Listen to the trio's "Mother Like Mine" before their album, "Pioneer," arrives next week. Plus watch the band discuss "Pioneer."
For The Band Perry, April 2 is shaping up to be a big day. The country trio will be releasing their sophomore album "Pioneer" on that day and lead singer Kimberly Perry tells Billboard that nobody is more excited than they are. But before it hits next week, Billboard.com now exclusively debuts the "Pioneer" track "Mother Like Mine," which was inspired by the sibling group's mom.
"That was the most honest song we wrote for 'Pioneer,'" Kimberly says of "Mother Like Mine." "We were relaxing, and going through some song ideas. Neil had this one line written on his phone, 'If the world had a mother like mine.' We are started to think about what the world would look like if our mother had raised it the way she raised us. The opening line of the chorus says 'The wars would all be over, because she'd raise us all as friends.' Our mother is our personal hero. We are her labor of love. It's our honor to our mother on 'Pioneer.'"
"We have worked really hard on 'Pioneer,'" Kimberly says. "We're kind of excited to just hit the reset button. Even at our shows the past two and a half years, we've been playing the same eleven songs, so we're excited to put out into the world all these things that we've been thinking, and everything we've been living out over the past couple of years, which is exactly what the tracks on Pioneer talk about."
The album's first single, "Better Dig Two," found it's way to the top of the Country Songs chart, which helped the Perrys breathe a huge sigh of relief. "It was a benchmark for us," admits Reid Perry. "We were coming off the success of 'If I Die Young' and the first album. We released the single, and played it on the CMA Awards all in one night." Seeing the song's popularity, "was really a morale booster, and gave us a lot of encouragement."

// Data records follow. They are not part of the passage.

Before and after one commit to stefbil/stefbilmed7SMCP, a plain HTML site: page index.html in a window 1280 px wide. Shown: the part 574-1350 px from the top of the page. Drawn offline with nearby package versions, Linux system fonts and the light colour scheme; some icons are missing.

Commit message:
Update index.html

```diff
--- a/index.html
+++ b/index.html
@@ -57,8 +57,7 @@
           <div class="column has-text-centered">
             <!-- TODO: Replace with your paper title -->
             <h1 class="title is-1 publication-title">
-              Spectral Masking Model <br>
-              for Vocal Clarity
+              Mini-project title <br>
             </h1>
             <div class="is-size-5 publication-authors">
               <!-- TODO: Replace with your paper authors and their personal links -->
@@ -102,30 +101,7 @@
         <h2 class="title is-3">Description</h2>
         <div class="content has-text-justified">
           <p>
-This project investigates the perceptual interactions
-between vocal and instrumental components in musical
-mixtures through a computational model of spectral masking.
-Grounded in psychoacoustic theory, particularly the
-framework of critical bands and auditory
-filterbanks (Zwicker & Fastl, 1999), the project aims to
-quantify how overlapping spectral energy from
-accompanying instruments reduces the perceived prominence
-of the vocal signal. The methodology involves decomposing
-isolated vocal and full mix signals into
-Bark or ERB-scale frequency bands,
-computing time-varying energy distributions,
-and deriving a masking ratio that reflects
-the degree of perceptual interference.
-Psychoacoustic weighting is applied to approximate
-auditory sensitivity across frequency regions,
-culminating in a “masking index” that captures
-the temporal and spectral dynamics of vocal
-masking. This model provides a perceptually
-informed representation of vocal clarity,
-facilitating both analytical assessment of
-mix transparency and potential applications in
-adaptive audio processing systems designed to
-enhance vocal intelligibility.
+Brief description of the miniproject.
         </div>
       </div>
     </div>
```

Kimberly admits that past success aside, there were some butterflies. "We were so nervous. We were biting bullets, biting fingernails, keeping our fingers crossed that the world would get what we were doing musically – next. You hear about the fears of the sophomore slump all your life, even before you have a song on the radio. It was so important that the first song resonated – not only with our fans, who gave us the opportunity to make a second album, but also with our critics. I think everyone really got what we wanted to do next. It has teeth, but it also has an Appalachian melody and lyrical sense."
The trio shares that lyrical sense with rising trio the Henningsens, with whom they wrote six cuts on "Pioneer." What makes that writing partnership work? Kimberly says "They're a family. We're a family. They grew up in rural Illinois, we grew up in the deep south. There's so much sensibility when we sit down to write. They're avid readers, as we love to read, so we really get each other on those levels. It's cool to take a seemingly complex thought and fit it into a creative bed of music and lyric that resonates universally. I feel that we have really discovered this really cool art between the six of us."
"We made some of the most bold musical decisions on this record," Kimberly adds. "We kind of got gut-level as a family and as a band and we said, 'What is the most important thing?' Is it the fame? Is it the fortune? And it was always, no, it's just making the making the right album, making the most honest album that we can. That was what was most important. And I think that's ultimately the beauty of 'Pioneer.'